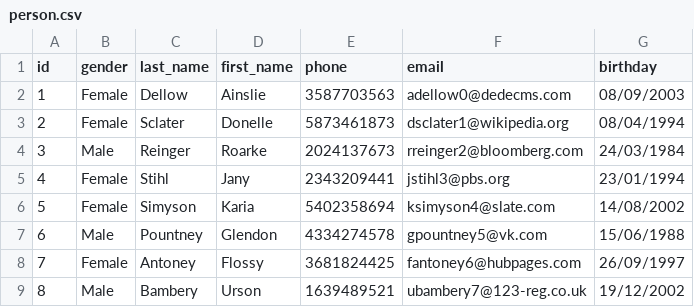
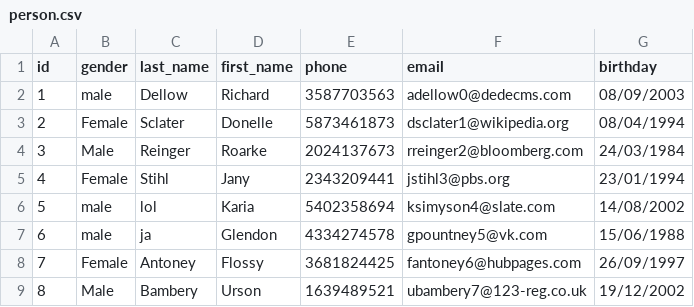
Before and after one commit to FerrandoDev/carnet-adress-node-js, a CSV file: data/person.csv, drawn as a sheet; only a part is shown.

```diff
--- a/data/person.csv
+++ b/data/person.csv
@@ -1,3 +1,3 @@
 id,gender,last_name,first_name,phone,email,birthday
-1,Female,Dellow,Ainslie,3587703563,adellow0@dedecms.com,08/09/2003
+1,male,Dellow,Richard,3587703563,adellow0@dedecms.com,08/09/2003
 2,Female,Sclater,Donelle,5873461873,dsclater1@wikipedia.org,08/04/1994
@@ -5,4 +5,4 @@ id,gender,last_name,first_name,phone,email,birthday
 4,Female,Stihl,Jany,2343209441,jstihl3@pbs.org,23/01/1994
-5,Female,Simyson,Karia,5402358694,ksimyson4@slate.com,14/08/2002
-6,Male,Pountney,Glendon,4334274578,gpountney5@vk.com,15/06/1988
+5,male,lol,Karia,5402358694,ksimyson4@slate.com,14/08/2002
+6,male,ja,Glendon,4334274578,gpountney5@vk.com,15/06/1988
 7,Female,Antoney,Flossy,3681824425,fantoney6@hubpages.com,26/09/1997
```
Also changed, not shown: 9 other files.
+ + +
§ WHAT THE TASK REQUIRES:
Filtering the entries above by the word "data", copy each line that matches.

§ ANSWER FOR THIS EXERCISE:
Before and after one commit to FerrandoDev/carnet-adress-node-js, a CSV file: data/person.csv, drawn as a sheet; only a part is shown.
--- a/data/person.csv
+++ b/data/person.csv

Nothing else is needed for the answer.